As you know, women have traditionally kept up with their family units’ places of residence and children while their husbands or otherwise live-in male counterparts have been responsible for generating income. Although this role has been long associated with women, likely throughout the bulk of human history, recent research suggests that women are better off mentally when they undertake paying jobs for large portions of their lives.
A study that was presented today, Tuesday, July 16, 2019, by Elizabeth Rose Mayeda, an assistant professor of epidemiology at the Fielding School of Public Health at the University of California at Los Angeles, at the Alzheimer’s Association International Conference there in Los Angeles found that women who hold traditional, paid jobs are less likely to suffer from memory loss in their later years.
Put simply, the reasons why paid work is thought to help women’s brains stay stronger for longer than their non-working counterparts is because it stimulates their minds, offers uplifting financial advantages, and creates social bonds and interactions that are necessary for being mentally healthy.

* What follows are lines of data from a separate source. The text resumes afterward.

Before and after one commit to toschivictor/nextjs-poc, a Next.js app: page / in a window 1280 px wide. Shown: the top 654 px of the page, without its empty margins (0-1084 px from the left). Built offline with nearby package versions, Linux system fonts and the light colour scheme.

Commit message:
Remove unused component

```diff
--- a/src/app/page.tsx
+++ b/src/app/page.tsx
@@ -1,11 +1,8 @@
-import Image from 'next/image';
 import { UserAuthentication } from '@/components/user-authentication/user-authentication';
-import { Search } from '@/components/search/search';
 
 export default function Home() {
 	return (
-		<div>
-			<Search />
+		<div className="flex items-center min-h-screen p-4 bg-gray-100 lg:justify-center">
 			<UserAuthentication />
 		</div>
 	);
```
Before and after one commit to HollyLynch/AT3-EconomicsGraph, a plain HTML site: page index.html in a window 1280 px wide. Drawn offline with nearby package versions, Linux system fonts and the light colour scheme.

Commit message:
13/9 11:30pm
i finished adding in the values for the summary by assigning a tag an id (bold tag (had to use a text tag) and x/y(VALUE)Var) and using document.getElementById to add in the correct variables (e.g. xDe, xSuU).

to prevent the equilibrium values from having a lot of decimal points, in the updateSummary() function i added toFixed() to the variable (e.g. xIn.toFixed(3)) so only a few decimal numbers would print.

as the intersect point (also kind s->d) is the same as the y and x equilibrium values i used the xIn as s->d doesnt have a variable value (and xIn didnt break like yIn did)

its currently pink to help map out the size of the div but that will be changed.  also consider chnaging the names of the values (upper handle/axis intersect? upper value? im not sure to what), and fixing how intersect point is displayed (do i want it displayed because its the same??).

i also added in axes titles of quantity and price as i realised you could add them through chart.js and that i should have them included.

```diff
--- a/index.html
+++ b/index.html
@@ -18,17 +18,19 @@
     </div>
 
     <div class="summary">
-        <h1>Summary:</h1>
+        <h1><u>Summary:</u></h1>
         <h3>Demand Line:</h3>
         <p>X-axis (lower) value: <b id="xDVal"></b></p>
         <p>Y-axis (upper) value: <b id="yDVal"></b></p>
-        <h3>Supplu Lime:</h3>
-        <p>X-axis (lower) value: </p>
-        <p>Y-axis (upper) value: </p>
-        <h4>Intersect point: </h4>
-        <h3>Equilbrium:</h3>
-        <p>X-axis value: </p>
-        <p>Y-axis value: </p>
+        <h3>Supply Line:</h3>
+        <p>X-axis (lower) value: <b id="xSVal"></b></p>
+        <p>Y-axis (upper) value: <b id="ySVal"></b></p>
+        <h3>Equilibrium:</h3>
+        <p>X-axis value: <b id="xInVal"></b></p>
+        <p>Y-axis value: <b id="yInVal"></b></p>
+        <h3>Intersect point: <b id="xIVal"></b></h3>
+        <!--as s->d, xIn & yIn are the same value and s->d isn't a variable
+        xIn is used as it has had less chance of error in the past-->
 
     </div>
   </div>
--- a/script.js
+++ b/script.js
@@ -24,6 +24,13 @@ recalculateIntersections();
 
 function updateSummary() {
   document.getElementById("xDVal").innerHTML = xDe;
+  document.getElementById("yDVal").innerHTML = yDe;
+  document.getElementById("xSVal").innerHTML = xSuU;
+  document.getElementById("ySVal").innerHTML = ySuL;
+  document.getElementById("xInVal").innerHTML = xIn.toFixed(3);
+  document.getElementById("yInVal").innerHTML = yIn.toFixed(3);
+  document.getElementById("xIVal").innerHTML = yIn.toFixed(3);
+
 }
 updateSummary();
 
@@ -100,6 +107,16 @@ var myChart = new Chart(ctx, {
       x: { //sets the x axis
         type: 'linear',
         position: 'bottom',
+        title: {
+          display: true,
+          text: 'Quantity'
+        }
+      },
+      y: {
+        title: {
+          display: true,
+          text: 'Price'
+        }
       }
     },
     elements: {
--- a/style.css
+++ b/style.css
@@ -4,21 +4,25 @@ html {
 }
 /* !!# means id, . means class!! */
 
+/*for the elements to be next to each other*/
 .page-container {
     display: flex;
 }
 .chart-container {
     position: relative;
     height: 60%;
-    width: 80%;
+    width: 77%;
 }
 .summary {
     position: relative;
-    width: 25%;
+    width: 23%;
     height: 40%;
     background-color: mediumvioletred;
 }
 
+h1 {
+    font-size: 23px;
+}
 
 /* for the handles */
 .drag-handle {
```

This research is particularly important because there isn’t a large body of research surrounding Alzheimer’s disease, at least not yet. We don’t know how to cure or prevent Alzheimer’s, which is why such research is so great for society.
Research does make clear that, in order to largely prevent Alzheimer’s disease form taking hold, society might need to lean on more than medication and other forms of intervention the are popular in the modern world of medicine. Of all people suffering from Alzheimer’s disease who live in the United States, roughly two-thirds of them are women.
Rayeda’s insightful research, although she and her team members believe that the research will pass peer review on its first go around, is only in a preliminary stage, meaning it hasn’t yet been submitted to or published by a trusted, independent, peer-reviewed academic or medical journal. Despite this, the Director of Scientific Engagement for the Alzheimer’s Association, Rebecca Edelmayer, is one of many experts who believes that working is important for good health, having recently stated, “Work in mid-life may actually be protective.”
The study consisted of looking at the histories of some 6,000 women’s employment and families, all of whom were born between 1935 and 1956. These two types of data were collected from their birth through the age of 50.
To see how their cognitions were doing, they were assessed as such from 1995 to 2016.